ASSIGNMENT → Please report each line of the data below that contains "mailto".

THE INPUT →
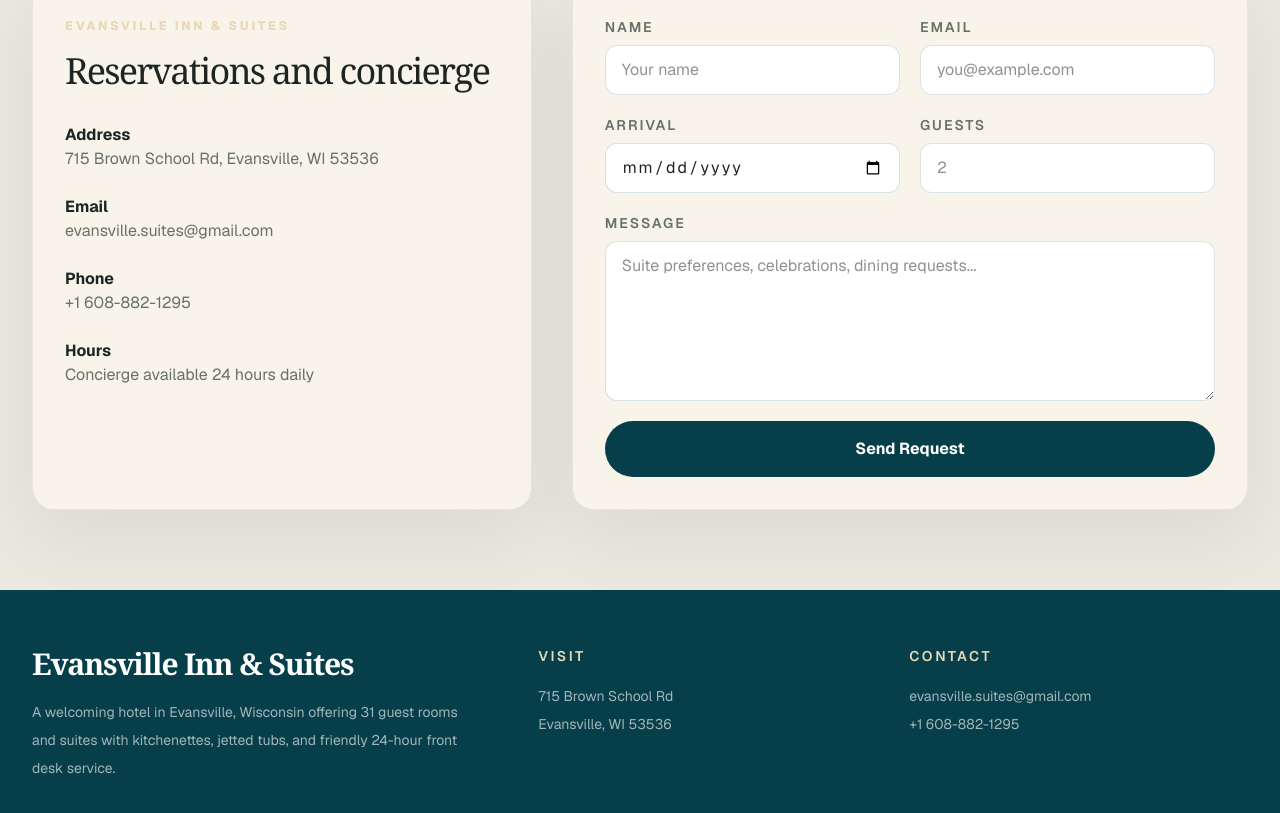
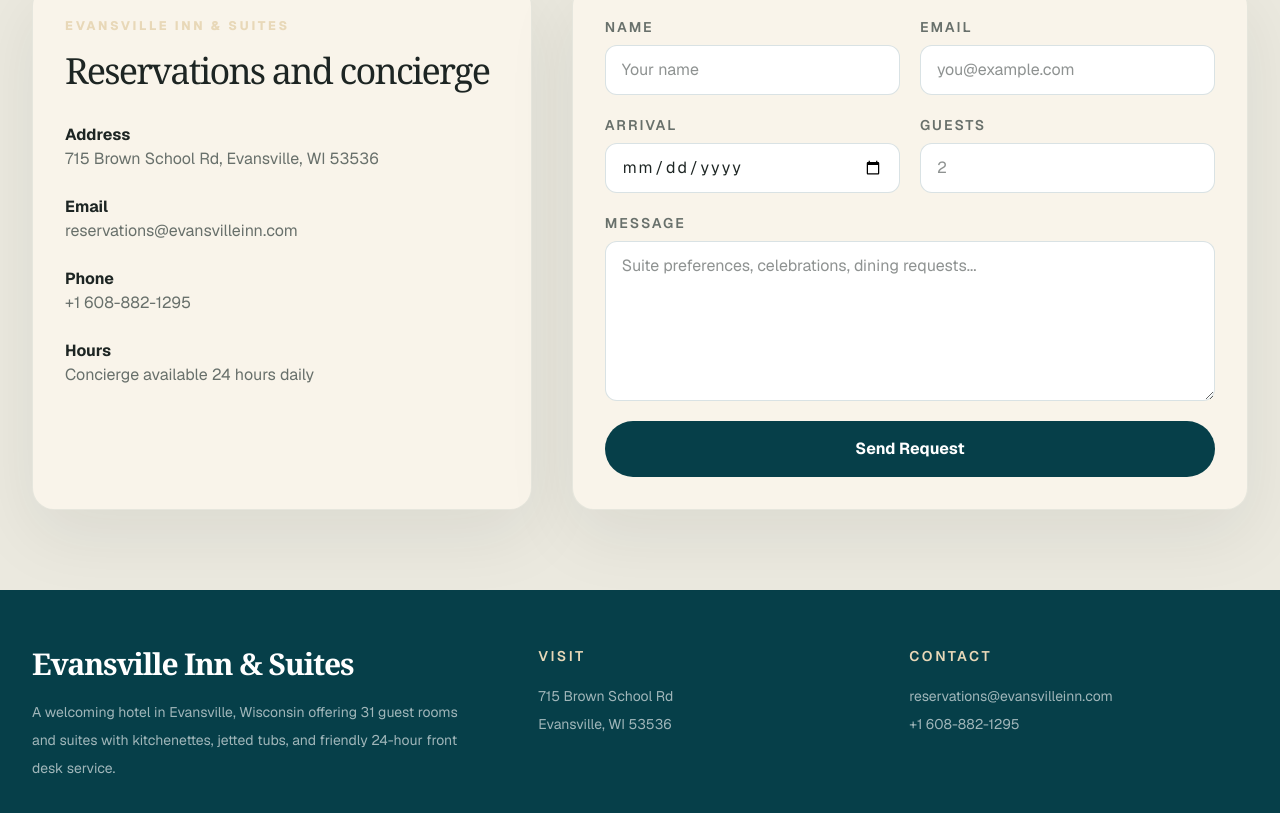
Before and after one commit to VrajSolankiSiox/EvenEvansville, a Next.js app: page /contact in a window 1280 px wide. Shown: the part 583-1396 px from the top of the page. Built offline with nearby package versions, Linux system fonts and the light colour scheme; no server answers.

Commit message:
feat: email changed for contact us and pages

```diff
--- a/app/contact/page.tsx
+++ b/app/contact/page.tsx
@@ -34,10 +34,10 @@ export default function ContactPage() {
                 <p>
                   <strong className="block text-[#1d2523]">Email</strong>
                   <a
-                    href="mailto:evansville.suites@gmail.com"
+                    href="mailto:reservations@evansvilleinn.com"
                     className="hover:underline"
                   >
-                    evansville.suites@gmail.com
+                    reservations@evansvilleinn.com
                   </a>
                 </p>
                 <p>
--- a/components/site-shell.tsx
+++ b/components/site-shell.tsx
@@ -230,7 +230,7 @@ export function Footer() {
               href="mailto:reservations@evansvilleinn.com"
               className="block hover:text-white/90 transition-colors"
             >
-              evansville.suites@gmail.com
+              reservations@evansvilleinn.com
             </a>
             <a
               href="tel:+16088821295"
```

SOLUTION TO THE PROBLEM →
-                    href="mailto:evansville.suites@gmail.com"
+                    href="mailto:reservations@evansvilleinn.com"
               href="mailto:reservations@evansvilleinn.com"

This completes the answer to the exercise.